### To do
From the entries below, list each line with "const".

### Source material

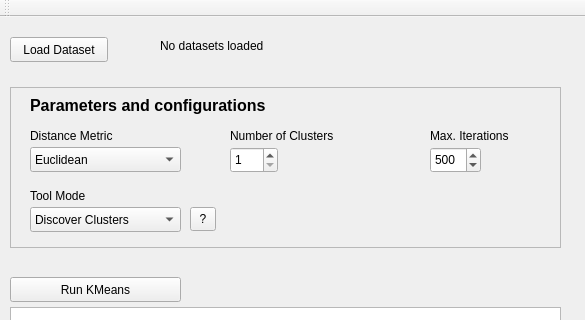
This is mainwindow.ui in alfonsoromanz/KMeansTool as Qt 5 draws it before an edit; both pictures show x 0 to 585 and y 0 to 320 of the 585 by 584 pixel window. The edited form follows.
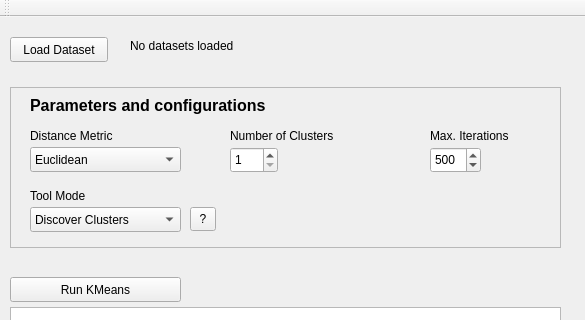
This is the edited form.

```diff
--- a/mainwindow.ui
+++ b/mainwindow.ui
@@ -248,9 +248,9 @@
    <widget class="QLabel" name="datasetLabel">
     <property name="geometry">
      <rect>
-      <x>160</x>
+      <x>130</x>
       <y>20</y>
-      <width>132</width>
+      <width>341</width>
       <height>17</height>
      </rect>
     </property>
```
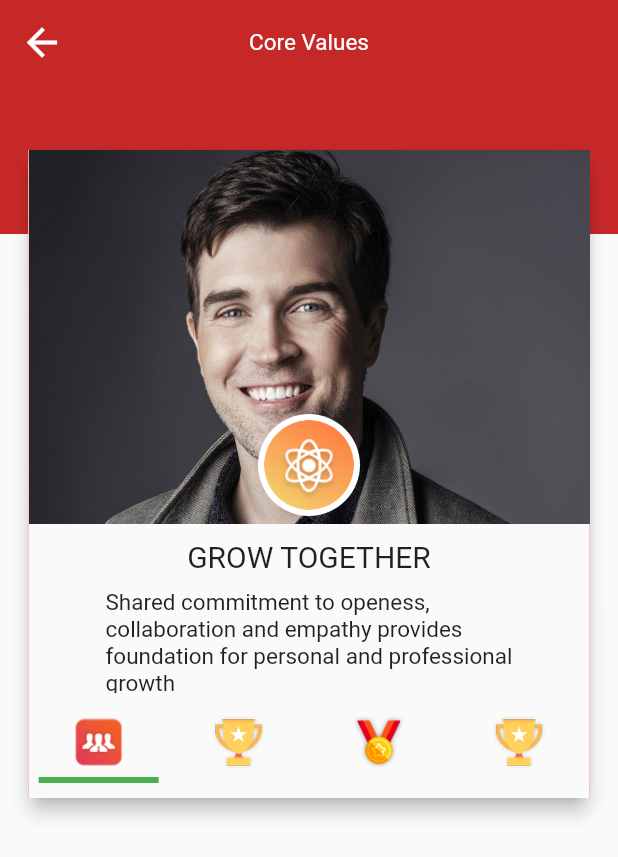
After one commit to Shweta1695/ntuc_mercatus, a Flutter app: the MenuDashboardPage screen opened directly, after a tap on "Core Values", on a phone screen of 412 x 824 dp. The commit adds this screen. Shown: the top 857 px of the screen. Run offline on Flutter 3.47's test engine with Material 2 defaults, Android fonts, the phone set to English and light mode, and no system bars; missing offline and left inert: circular_reveal_animation, flutter_progress_button.

Commit message:
Core Values Screen

```diff
--- /dev/null
+++ b/lib/coreValues.dart
@@ -0,0 +1,268 @@
+import 'package:flutter/material.dart';
+
+class CoreValues extends StatelessWidget {
+  @override
+  Widget build(BuildContext context) {
+// TODO: implement build
+    return Scaffold(
+      backgroundColor: Colors.white,
+      appBar: AppBar(
+        centerTitle: true,
+        elevation: 0,
+        leading: Container(
+          child: Icon(
+            Icons.arrow_back,
+            color: Colors.white,
+            size: 30,
+          ),
+        ),
+        backgroundColor: Colors.red.shade800,
+        title: Text('Core Values',
+            style: TextStyle(
+              fontSize: 15,
+              fontWeight: FontWeight.normal,
+              color: Colors.white,
+            )),
+      ),
+      body: Material(
+        child: Container(
+          child: Column(
+            children: <Widget>[
+              Stack(
+                children: <Widget>[
+                  Container(height: 100, color: Colors.red.shade800),
+                  Center(
+                    child: Container(
+                      height: 440,
+                      margin: EdgeInsets.fromLTRB(15, 40, 15, 80),
+                      child: Card(
+                        elevation: 5,
+                        shape: RoundedRectangleBorder(
+                          borderRadius: BorderRadius.circular(10.0),
+                        ),
+                        child: Stack(
+                          children: <Widget>[
+                            tabController(),
+                          ],
+                        ),
+                      ),
+                    ),
+                  ),
+                ],
+              ),
+            ],
+          ),
+        ),
+      ),
+    );
+  }
+
+  Widget tabController() {
+    return Material(
+      color: Colors.red,
+      child: DefaultTabController(
+        length: 4,
+        child: new Scaffold(
+          body: TabBarView(
+            children: [
+              new Container(
+                child: Stack(children: <Widget>[
+                  Column(
+                    children: <Widget>[
+                      circleAndImage(),
+                      Container(
+                        padding: EdgeInsets.only(),
+                        margin: EdgeInsets.only(left: 20, right: 20, top: 10),
+                        child: Center(
+                          child: Column(
+                            children: <Widget>[
+                              Text('GROW TOGETHER',
+                                  style: TextStyle(
+                                      fontSize: 20,
+                                      fontWeight: FontWeight.w400)),
+                              SizedBox(height: 10),
+                              Text(
+                                  'Shared commitment to openess,\ncollaboration and empathy provides\n'
+                                  'foundation for personal and professional\n'
+                                  'growth',
+                                  style: TextStyle(
+                                      fontSize: 15,
+                                      fontWeight: FontWeight.w400)),
+                            ],
+                          ),
+                        ),
+                      ),
+                    ],
+                  ),
+                ]),
+              ),
+              new Container(
+                child: Stack(children: <Widget>[
+                  Column(
+                    children: <Widget>[
+                      circleAndImage(),
+                      Container(
+                        padding: EdgeInsets.only(),
+                        margin: EdgeInsets.only(left: 20, right: 20, top: 10),
+                        child: Center(
+                          child: Column(
+                            children: <Widget>[
+                              Text('CREATE CLIENT VALUE',
+                                  style: TextStyle(
+                                      fontSize: 20,
+                                      fontWeight: FontWeight.w400)),
+                              SizedBox(height: 10),
+                              Text(
+                                  'Understanding and delivering what drives\nthe value for our client partners and\n'
+                                  'enable them to become high\n'
+                                  'performance businesses',
+                                  style: TextStyle(
+                                      fontSize: 15,
+                                      fontWeight: FontWeight.w400)),
+                            ],
+                          ),
+                        ),
+                      ),
+                    ],
+                  ),
+                ]),
+              ),
+              new Container(
+                child: Stack(children: <Widget>[
+                  Column(
+                    children: <Widget>[
+                      circleAndImage(),
+                      Container(
+                        padding: EdgeInsets.only(),
+                        margin: EdgeInsets.only(left: 20, right: 20, top: 10),
+                        child: Center(
+                          child: Column(
+                            children: <Widget>[
+                              Text('INNOVATION',
+                                  style: TextStyle(
+                                      fontSize: 20,
+                                      fontWeight: FontWeight.w400)),
+                              SizedBox(height: 10),
+                              Text(
+                                  'Challenge conventional wisdom, take\nrisks and speak out for continuous\n'
+                                  'innovation',
+                                  style: TextStyle(
+                                      fontSize: 15,
+                                      fontWeight: FontWeight.w400)),
+                            ],
+                          ),
+                        ),
+                      ),
+                    ],
+                  ),
+                ]),
+              ),
+              new Container(
+                child: Stack(
+                  children: <Widget>[
+                    Column(
+                      children: <Widget>[
+                        circleAndImage(),
+                        Container(
+                          padding: EdgeInsets.only(),
+                          margin: EdgeInsets.only(left: 20, right: 20, top: 10),
+                          child: Center(
+                            child: Column(
+                              children: <Widget>[
+                                Text('DELIVER EXCELLENCE',
+                                    style: TextStyle(
+                                        fontSize: 20,
+                                        fontWeight: FontWeight.w400)),
+                                SizedBox(height: 10),
+                                Text(
+                                    'Work as a team to deliver outstanding\nquality work to our clients, stakeholders\n'
+                                    'and colleagues',
+                                    style: TextStyle(
+                                        fontSize: 15,
+                                        fontWeight: FontWeight.w400)),
+                              ],
+                            ),
+                          ),
+                        ),
+                      ],
+                    ),
+                  ],
+                ),
+              ),
+            ],
+          ),
+          bottomNavigationBar: Container(
+            padding: EdgeInsets.symmetric(vertical: 10),
+            child: new TabBar(
+              labelPadding: EdgeInsets.all(0),
+              indicatorColor: Colors.green,
+              indicatorWeight: 4.0,
+              tabs: [
+                Tab(
+                  icon: (Image.asset(
+                    'assets/team@2x.png',
+                    height: 35,
+                    width: 80,
+                  )),
+                ),
+                Tab(
+                  icon: (Image.asset(
+                    'assets/rew2@3x.png',
+                    height: 35,
+                    width: 80,
+                  )),
+                ),
+                Tab(
+                  icon: (Image.asset(
+                    'assets/rew1@3x.png',
+                    height: 35,
+                    width: 80,
+                  )),
+                ),
+                Tab(
+                  icon: (Image.asset(
+                    'assets/rew2@3x.png',
+                    height: 35,
+                    width: 80,
+                  )),
+                )
+              ],
+              //  labelColor: Colors.yellow,
+              //unselectedLabelColor: Colors.blue,
+              indicatorSize: TabBarIndicatorSize.label,
+              //  indicatorPadding: EdgeInsets.symmetric(vertical: 10),
+            ),
+          ),
+        ),
+      ),
+    );
+  }
+
+  Widget circleAndImage() {
+    return Stack(
+      children: <Widget>[
+        Column(
+          children: <Widget>[
+            Image.asset('assets/aao.jpg'),
+          ],
+        ),
+        Center(
+          child: Container(
+            margin: EdgeInsets.only(top: 180),
+            width: 60,
+            height: 60,
+            decoration: BoxDecoration(
+              shape: BoxShape.circle,
+              image: DecorationImage(
+                  image: AssetImage('assets/coreValueIcon@2x.png'),
+                  fit: BoxFit.cover),
+              boxShadow: [
+                BoxShadow(color: Colors.white, spreadRadius: 4),
+              ],
+            ),
+          ),
+        ),
+      ],
+    );
+  }
+}
--- a/lib/directory.dart
+++ b/lib/directory.dart
@@ -49,20 +49,17 @@ class _DirectoryState extends State<Directory> with TickerProviderStateMixin {
                     onTap: () {
                       setState(() {
                         initiateAnimation();
-
                         _radioValue1 = 0;
                       });
                     },
                     child: Row(
                       children: <Widget>[
-//                    SizedBox(height: 20),
                         Container(
                           margin: EdgeInsets.only(left: 6, bottom: 5),
                           width: 45,
                           height: 45,
                           decoration: BoxDecoration(
                             shape: BoxShape.circle,
-                            //borderRadius: BorderRadius.circular(15),
                             image: DecorationImage(
                                 image: AssetImage('assets/aao.jpg'),
                                 fit: BoxFit.cover),
--- a/lib/loginScreen.dart
+++ b/lib/loginScreen.dart
@@ -18,7 +18,6 @@ class _LoginScreenState extends State<LoginScreen>
   TextEditingController userPasswordController;
   AnimationController controller;
   Animation<Offset> offset;
-  GlobalKey<_LoginScreenState> _counterState = new GlobalKey();
   AnimationController animationController;
   bool isLoginClicked = false;
 
--- a/lib/menu_dashboard_layout.dart
+++ b/lib/menu_dashboard_layout.dart
@@ -3,6 +3,7 @@ import 'package:flutter/cupertino.dart';
 import 'package:flutter/material.dart';
 import 'package:ntucmercatus/collaboration.dart';
 import 'package:ntucmercatus/directory.dart';
+import 'coreValues.dart';
 
 class MenuDashboardPage extends StatelessWidget {
   final Duration duration = const Duration(milliseconds: 3000);
@@ -253,14 +254,6 @@ class MenuDashboardPage extends StatelessWidget {
                     scrollDirection: Axis.horizontal,
                     pageSnapping: true,
                     children: <Widget>[
-                      Card(
-                        shape: RoundedRectangleBorder(
-                            borderRadius: new BorderRadius.circular(5)),
-                        margin: const EdgeInsets.symmetric(
-                            vertical: 8, horizontal: 8),
-                        child: Column(
-                          children: <Widget>[
-                            SizedBox(height: 10),
                       GestureDetector(
                         onTap: () {
                           Navigator.push(
@@ -269,18 +262,32 @@ class MenuDashboardPage extends StatelessWidget {
                                 builder: (context) => Directory()),
                           );
                         },
-                              child: Image.asset('assets/salesIcon@2x.png',
+                        child: Card(
+                          shape: RoundedRectangleBorder(
+                              borderRadius: new BorderRadius.circular(5)),
+                          margin: const EdgeInsets.symmetric(
+                              vertical: 8, horizontal: 8),
+                          child: Column(
+                            children: <Widget>[
+                              SizedBox(height: 10),
+                              Image.asset('assets/salesIcon@2x.png',
                                   height: 45),
-                            ),
                               SizedBox(height: 10),
-                            Text(
-                              '  Directory  ',
-                              style: TextStyle(fontSize: 20),
-                            ),
+                              Text('  Directory  ',
+                                  style: TextStyle(fontSize: 20)),
                             ],
                           ),
                         ),
-                      Card(
+                      ),
+                      GestureDetector(
+                        onTap: () {
+                          Navigator.push(
+                            context,
+                            MaterialPageRoute(
+                                builder: (context) => CoreValues()),
+                          );
+                        },
+                        child: Card(
                           shape: RoundedRectangleBorder(
                               borderRadius: new BorderRadius.circular(5)),
                           margin: const EdgeInsets.symmetric(
@@ -294,6 +301,7 @@ class MenuDashboardPage extends StatelessWidget {
                               Text('  Core Values  ',
                                   style: TextStyle(fontSize: 20)),
                             ],
+                          ),
                         ),
                       ),
                       Card(
```
Lines whose indentation alone changed are shown as unchanged.
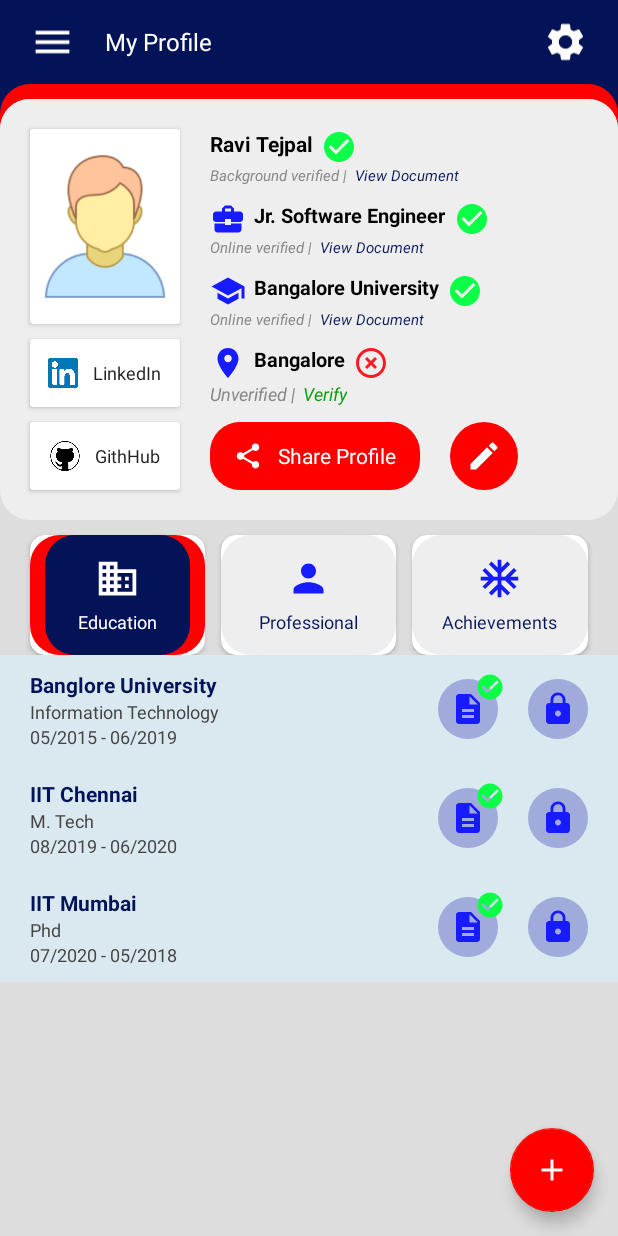
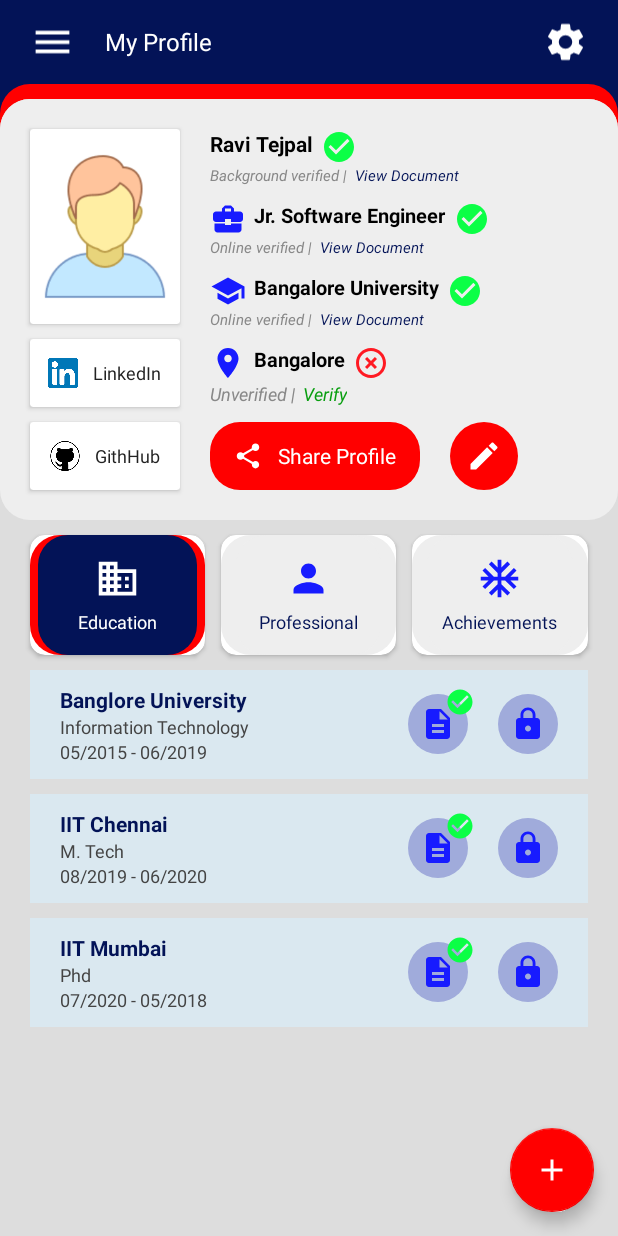
Before and after one commit to koushikcse/Android-Test-Works, an Android app: the screen it shows after launch (MainActivity), on a phone screen of 412 x 824 dp. Run offline under Robolectric (Android 15) with nearby library versions, the phone set to English and light mode, and no system bars; our stand-ins replace data binding.

Commit message:
Design test

```diff
--- a/designTest/app/src/main/res/layout/activity_main.xml
+++ b/designTest/app/src/main/res/layout/activity_main.xml
@@ -335,6 +335,7 @@
                             android:layout_marginStart="20dp"
                             android:layout_marginTop="10dp"
                             android:layout_marginEnd="5dp"
+                            android:layout_marginBottom="10dp"
                             android:layout_weight="1"
                             app:cardCornerRadius="10dp">
 
@@ -346,8 +347,8 @@
                                 <LinearLayout
                                     android:layout_width="match_parent"
                                     android:layout_height="match_parent"
-                                    android:layout_marginStart="10dp"
-                                    android:layout_marginEnd="10dp"
+                                    android:layout_marginStart="5dp"
+                                    android:layout_marginEnd="5dp"
                                     android:background="@drawable/bg_rounded_blue"
                                     android:gravity="center"
                                     android:orientation="vertical">
@@ -374,6 +375,7 @@
                             android:layout_marginStart="5dp"
                             android:layout_marginTop="10dp"
                             android:layout_marginEnd="5dp"
+                            android:layout_marginBottom="10dp"
                             android:layout_weight="1"
                             app:cardCornerRadius="10dp">
 
@@ -413,6 +415,7 @@
                             android:layout_marginStart="5dp"
                             android:layout_marginTop="10dp"
                             android:layout_marginEnd="20dp"
+                            android:layout_marginBottom="10dp"
                             android:layout_weight="1"
                             app:cardCornerRadius="10dp">
 
@@ -451,7 +454,10 @@
                     <androidx.recyclerview.widget.RecyclerView
                         android:id="@+id/rvList"
                         android:layout_width="match_parent"
-                        android:layout_height="wrap_content" />
+                        android:layout_height="wrap_content"
+                        android:paddingStart="20dp"
+                        android:paddingEnd="20dp"
+                        android:scrollbars="none" />
                 </LinearLayout>
             </FrameLayout>
         </LinearLayout>
--- a/designTest/app/src/main/res/layout/item_list.xml
+++ b/designTest/app/src/main/res/layout/item_list.xml
@@ -4,57 +4,58 @@
     <RelativeLayout xmlns:android="http://schemas.android.com/apk/res/android"
         android:layout_width="match_parent"
         android:layout_height="wrap_content"
+        android:layout_marginBottom="10dp"
         android:background="@color/colorBlue2">
 
         <TextView
             android:id="@+id/tvHead"
             android:layout_width="wrap_content"
+            android:layout_height="wrap_content"
+            android:layout_marginStart="20dp"
             android:layout_marginTop="10dp"
-            android:layout_marginStart="20dp"
-            android:layout_height="wrap_content"
-            android:textStyle="bold"
             android:textColor="@color/colorBlue"
-            android:textSize="14sp" />
+            android:textSize="14sp"
+            android:textStyle="bold" />
 
         <TextView
             android:id="@+id/tvDes"
             android:layout_width="wrap_content"
-            android:textColor="@color/colorGray2"
-            android:layout_marginStart="20dp"
             android:layout_height="wrap_content"
             android:layout_below="@+id/tvHead"
+            android:layout_marginStart="20dp"
+            android:textColor="@color/colorGray2"
             android:textSize="12sp" />
 
         <TextView
             android:id="@+id/tvDate"
+            android:layout_width="wrap_content"
+            android:layout_height="wrap_content"
+            android:layout_below="@+id/tvDes"
             android:layout_marginStart="20dp"
-            android:layout_width="wrap_content"
             android:layout_marginBottom="10dp"
-            android:layout_height="wrap_content"
             android:textColor="@color/colorGray2"
-            android:layout_below="@+id/tvDes"
             android:textSize="12sp" />
 
         <RelativeLayout
             android:layout_width="50dp"
             android:layout_height="50dp"
             android:layout_centerVertical="true"
-            android:src="@drawable/bg_blue_circle"
             android:layout_marginEnd="10dp"
-            android:layout_toStartOf="@+id/btn_lock">
+            android:layout_toStartOf="@+id/btn_lock"
+            android:src="@drawable/bg_blue_circle">
 
             <ImageButton
                 android:layout_width="40dp"
+                android:layout_height="40dp"
                 android:layout_centerVertical="true"
                 android:background="@drawable/bg_blue_circle"
-                android:layout_height="40dp"
                 android:src="@drawable/ic_description_black_24dp" />
 
             <ImageView
                 android:layout_width="20dp"
                 android:layout_height="20dp"
+                android:layout_alignParentEnd="true"
                 android:layout_marginEnd="5dp"
-                android:layout_alignParentEnd="true"
                 android:src="@drawable/ic_check_circle_black_24dp" />
         </RelativeLayout>
 
```
Also changed, not shown: designTest/app/src/main/java/com/kusu/designtest/MainActivity.java (+5 -5 lines).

### Problem solution
   final Duration duration = const Duration(milliseconds: 3000);
-                        margin: const EdgeInsets.symmetric(
+                          margin: const EdgeInsets.symmetric(
                           margin: const EdgeInsets.symmetric(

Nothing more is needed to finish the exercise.